Director: Robert Redford
Audio: English Mono, French Mono
Video: Anamorphic Widescreen 1.85:1
Length: 124 Minutes
Release Date: August 14, 2001
"A little advice about feeling, kid-o. Donít expect it to always tickle."
Ordinary People was Robert Redfordís first outing as a director, and it remains his true masterpiece, even though heís made some fantastic films since then. In the twenty one years since its release, there has never been a more real and emotionally involving story concerning family problems. The family in this film is one going through a hidden tragic turn, though it is mostly disguised in the appearance of their happy suburban living lifestyle. The tragic turn is the loss of the familyís eldest son, and the three remaining family members have to face the music in terms of how they each feel about one another.
Following the death of his older brother, Buck, in a boat accident, emotionally torn Conrad, played magnificently by Timothy Hutton in a triumphant Oscar winning performance, is loaded with guilt and depression. He lives in continuous fear, and is under the assumption that he is not loved and appreciated by his mother (Mary Tyler Moore). His father (Donald Sutherland) on the other hand, is caring and loving of Conrad, but he is clearly trying to secretly and slowly push the past away from him and concentrate on events in the present.
Conrad, having just spent four months in a mental hospital following a suicide attempt, is still having trouble adjusting to life following his brotherís death. He then starts to see a psychiatrist (Judd Hirsch) twice a week after school. He blames himself for Buckís death. Heís also somewhat of an outcast at school because of both his suicide attempt and his following hospitalization. He does have a number of friends, including Karen (Dinah Manoff), a girl he met at the hospital, as well as Jeannine (Elizabeth McGovern), who attends a choir class with him. A potential girlfriend would be nice for Conrad, but at this point, thereís too much drama at home.

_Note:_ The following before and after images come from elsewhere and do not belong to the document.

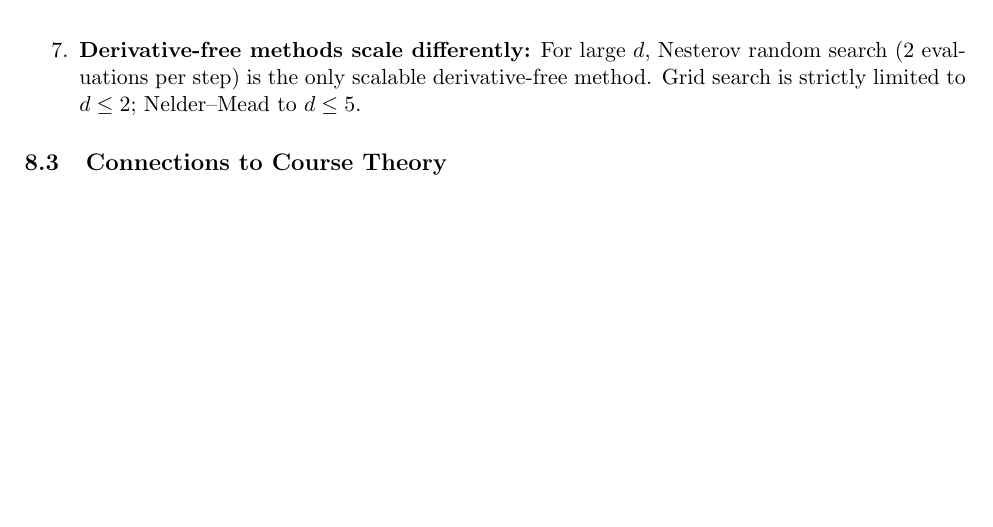
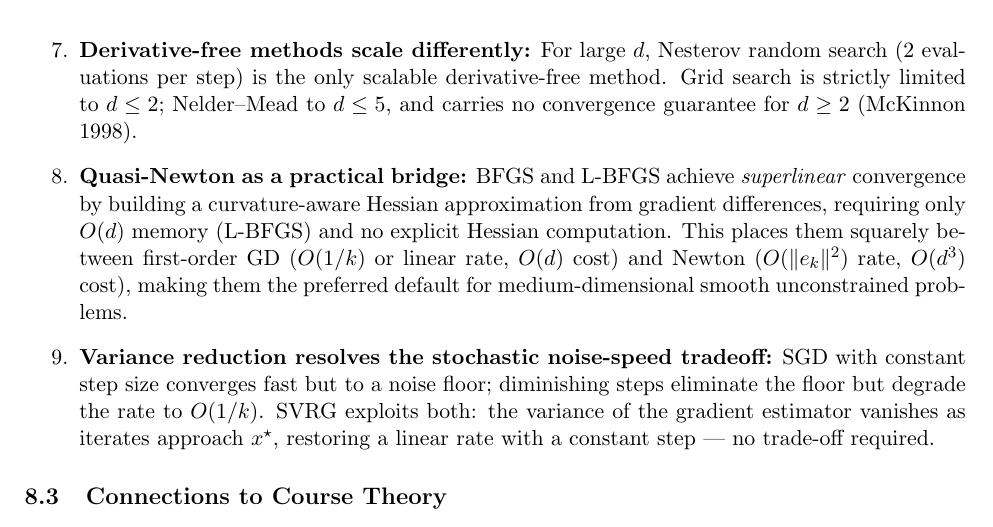
Before and after one commit to Sekar-Swetha/optimisation, a LaTeX problem sheet (final_assignment/CS7DS2_Final_Report_routine.tex): part of page 51 of 55, cut so that both start at the same text, the shorter picture padded with empty space. Compiled offline with pdfLaTeX.

Commit message:
routine pass 5j: expand Key Takeaways with quasi-Newton and SVRG insights; update Nelder-Mead takeaway with convergence warning

```diff
--- a/final_assignment/CS7DS2_Final_Report_routine.tex
+++ b/final_assignment/CS7DS2_Final_Report_routine.tex
@@ -1251,7 +1251,11 @@ Table~\ref{tab:all_methods} summarises the final objective values achieved by al
 
 \item \textbf{Frank--Wolfe is projection-free but slower:} Its $O(1/k)$ rate is inferior to projected gradient descent's accelerated variants, but it is uniquely suited to constraint sets where the LP oracle is efficient (flow polytopes, nuclear norm balls, etc.) while projection is expensive.
 
-\item \textbf{Derivative-free methods scale differently:} For large $d$, Nesterov random search (2 evaluations per step) is the only scalable derivative-free method. Grid search is strictly limited to $d \leq 2$; Nelder--Mead to $d \leq 5$.
+\item \textbf{Derivative-free methods scale differently:} For large $d$, Nesterov random search (2 evaluations per step) is the only scalable derivative-free method. Grid search is strictly limited to $d \leq 2$; Nelder--Mead to $d \leq 5$, and carries no convergence guarantee for $d \geq 2$ (McKinnon 1998).
+
+\item \textbf{Quasi-Newton as a practical bridge:} BFGS and L-BFGS achieve \emph{superlinear} convergence by building a curvature-aware Hessian approximation from gradient differences, requiring only $O(d)$ memory (L-BFGS) and no explicit Hessian computation. This places them squarely between first-order GD ($O(1/k)$ or linear rate, $O(d)$ cost) and Newton ($O(\|e_k\|^2)$ rate, $O(d^3)$ cost), making them the preferred default for medium-dimensional smooth unconstrained problems.
+
+\item \textbf{Variance reduction resolves the stochastic noise-speed tradeoff:} SGD with constant step size converges fast but to a noise floor; diminishing steps eliminate the floor but degrade the rate to $O(1/k)$. SVRG exploits both: the variance of the gradient estimator vanishes as iterates approach $x^\star$, restoring a linear rate with a constant step --- no trade-off required.
 \end{enumerate}
 
 \subsection{Connections to Course Theory}
```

The film won four prestigious Oscars in 1980, including Best Picture, Best Director, Best Supporting Actor, and Best Adapted Screenplay, all of which were enormously deserving. The emotions conveyed in Ordinary People is unquestionably real and authentic. The performances from Sutherland, Moore, and most notably Hutton are deeply and wonderfully moving. And the use of Johann Pachelbelís "Canon in D" blends in beautifully with the filmís dramatic core.
Masterfully directed and powerfully acted to the max, Ordinary People remains of the best dramatic movies ever made, as well as one of the most moving motion pictures of our time.
The transfer on Ordinary People is not of the top quality that I am so used to seeing from the folks at Paramount, but since the movie is twenty one years old, I really wasnít expecting a milestone look. I saw the movie not too long ago on a remastered videotape, and the transfer on that wasnít terrific either. It is anamorphic, at least, but the picture comes off soft looking for about 55% of the presentation.
The only audio track offered on this disc is presented in Mono, and I was kind of surprised by how good it sounded. Granted, it isnít a superior sounding disc, but given its age, itís better than I would expect. The music numbers, especially "Canon" come through rather nicely.
Only a trailer.
In the realm of dramatic movies, they donít get as emotionally involving as Ordinary People. Twenty one years after its release, it remains a dramatic filmmaking masterpiece.